## Prompt
Scan the entries below for "sliders" and copy each line that holds it.

══ Given records

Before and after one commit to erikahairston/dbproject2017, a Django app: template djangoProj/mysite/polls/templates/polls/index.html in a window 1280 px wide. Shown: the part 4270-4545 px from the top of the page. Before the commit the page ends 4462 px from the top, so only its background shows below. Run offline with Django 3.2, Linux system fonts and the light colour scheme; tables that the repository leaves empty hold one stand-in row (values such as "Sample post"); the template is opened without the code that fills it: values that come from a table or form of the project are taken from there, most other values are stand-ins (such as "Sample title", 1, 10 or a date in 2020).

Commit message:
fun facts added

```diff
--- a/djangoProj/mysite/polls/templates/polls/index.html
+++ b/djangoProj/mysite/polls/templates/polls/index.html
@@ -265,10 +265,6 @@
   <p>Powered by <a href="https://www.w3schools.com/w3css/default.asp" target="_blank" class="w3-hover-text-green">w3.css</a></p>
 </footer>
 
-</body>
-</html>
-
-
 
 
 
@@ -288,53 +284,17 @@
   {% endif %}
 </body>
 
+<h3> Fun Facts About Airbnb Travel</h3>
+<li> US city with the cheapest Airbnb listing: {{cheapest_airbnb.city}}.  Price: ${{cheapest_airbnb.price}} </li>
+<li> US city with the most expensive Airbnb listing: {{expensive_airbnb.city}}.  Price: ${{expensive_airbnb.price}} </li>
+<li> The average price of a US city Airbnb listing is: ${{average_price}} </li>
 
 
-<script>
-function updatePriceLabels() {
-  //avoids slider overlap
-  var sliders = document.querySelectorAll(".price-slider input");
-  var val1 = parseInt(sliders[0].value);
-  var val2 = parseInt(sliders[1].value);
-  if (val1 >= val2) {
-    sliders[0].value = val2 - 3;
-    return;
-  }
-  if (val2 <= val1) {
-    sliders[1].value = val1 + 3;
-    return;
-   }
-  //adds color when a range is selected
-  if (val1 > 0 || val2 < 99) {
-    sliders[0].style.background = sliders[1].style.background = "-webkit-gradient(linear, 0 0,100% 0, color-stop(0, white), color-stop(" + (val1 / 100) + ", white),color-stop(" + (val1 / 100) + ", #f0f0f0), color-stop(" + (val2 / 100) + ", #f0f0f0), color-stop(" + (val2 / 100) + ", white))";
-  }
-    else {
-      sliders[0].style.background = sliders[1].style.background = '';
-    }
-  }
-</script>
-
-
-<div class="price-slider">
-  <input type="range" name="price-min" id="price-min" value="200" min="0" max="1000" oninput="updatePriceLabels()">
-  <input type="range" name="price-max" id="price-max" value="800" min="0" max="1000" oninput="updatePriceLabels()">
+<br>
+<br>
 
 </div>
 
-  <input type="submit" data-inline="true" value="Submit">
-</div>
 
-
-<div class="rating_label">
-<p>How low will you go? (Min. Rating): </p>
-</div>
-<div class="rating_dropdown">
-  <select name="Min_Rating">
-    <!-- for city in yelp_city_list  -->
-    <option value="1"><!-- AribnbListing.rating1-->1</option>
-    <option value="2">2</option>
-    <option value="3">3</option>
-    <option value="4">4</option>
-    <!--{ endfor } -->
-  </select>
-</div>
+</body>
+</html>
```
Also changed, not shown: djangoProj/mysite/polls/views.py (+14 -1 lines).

════

## Answer box
-  var sliders = document.querySelectorAll(".price-slider input");
-  var val1 = parseInt(sliders[0].value);
-  var val2 = parseInt(sliders[1].value);
-    sliders[0].value = val2 - 3;
-    sliders[1].value = val1 + 3;
-    sliders[0].style.background = sliders[1].style.background = "-webkit-gradient(linear, 0 0,100% 0, color-stop(0, white), color-stop(" + (val1 / 100) + ", white),color-stop(" + (val1 / 100) + ", #f0f0f0), color-stop(" + (val2 / 100) + ", #f0f0f0), color-stop(" + (val2 / 100) + ", white))";
-      sliders[0].style.background = sliders[1].style.background = '';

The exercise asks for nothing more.